Start of Block

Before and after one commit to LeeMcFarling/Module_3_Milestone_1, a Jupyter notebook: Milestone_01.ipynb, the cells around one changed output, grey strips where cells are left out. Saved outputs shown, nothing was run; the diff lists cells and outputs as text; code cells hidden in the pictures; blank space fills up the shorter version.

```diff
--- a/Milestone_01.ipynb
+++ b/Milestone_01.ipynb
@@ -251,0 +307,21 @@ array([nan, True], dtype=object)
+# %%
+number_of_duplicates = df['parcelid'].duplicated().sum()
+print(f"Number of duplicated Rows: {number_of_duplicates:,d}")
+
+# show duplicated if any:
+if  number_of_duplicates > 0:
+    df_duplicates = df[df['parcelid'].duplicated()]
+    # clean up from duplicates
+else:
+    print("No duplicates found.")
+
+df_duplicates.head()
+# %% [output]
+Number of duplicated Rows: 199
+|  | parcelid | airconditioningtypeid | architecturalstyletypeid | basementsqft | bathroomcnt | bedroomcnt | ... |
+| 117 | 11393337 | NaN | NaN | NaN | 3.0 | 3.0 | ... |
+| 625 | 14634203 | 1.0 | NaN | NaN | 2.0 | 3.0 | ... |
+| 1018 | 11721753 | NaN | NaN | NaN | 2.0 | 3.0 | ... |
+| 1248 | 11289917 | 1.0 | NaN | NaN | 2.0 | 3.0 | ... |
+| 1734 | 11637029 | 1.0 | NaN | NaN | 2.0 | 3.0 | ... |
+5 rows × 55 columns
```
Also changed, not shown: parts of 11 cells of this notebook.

End of Block

EXERCISE
Write out every line of the material exactly as it appears.

YOUR SOLUTION
Before and after one commit to LeeMcFarling/Module_3_Milestone_1, a Jupyter notebook: Milestone_01.ipynb, the cells around one changed output, grey strips where cells are left out. Saved outputs shown, nothing was run; the diff lists cells and outputs as text; code cells hidden in the pictures; blank space fills up the shorter version.

```diff
--- a/Milestone_01.ipynb
+++ b/Milestone_01.ipynb
@@ -251,0 +307,21 @@ array([nan, True], dtype=object)
+# %%
+number_of_duplicates = df['parcelid'].duplicated().sum()
+print(f"Number of duplicated Rows: {number_of_duplicates:,d}")
+
+# show duplicated if any:
+if  number_of_duplicates > 0:
+    df_duplicates = df[df['parcelid'].duplicated()]
+    # clean up from duplicates
+else:
+    print("No duplicates found.")
+
+df_duplicates.head()
+# %% [output]
+Number of duplicated Rows: 199
+|  | parcelid | airconditioningtypeid | architecturalstyletypeid | basementsqft | bathroomcnt | bedroomcnt | ... |
+| 117 | 11393337 | NaN | NaN | NaN | 3.0 | 3.0 | ... |
+| 625 | 14634203 | 1.0 | NaN | NaN | 2.0 | 3.0 | ... |
+| 1018 | 11721753 | NaN | NaN | NaN | 2.0 | 3.0 | ... |
+| 1248 | 11289917 | 1.0 | NaN | NaN | 2.0 | 3.0 | ... |
+| 1734 | 11637029 | 1.0 | NaN | NaN | 2.0 | 3.0 | ... |
+5 rows × 55 columns
```
Also changed, not shown: parts of 11 cells of this notebook.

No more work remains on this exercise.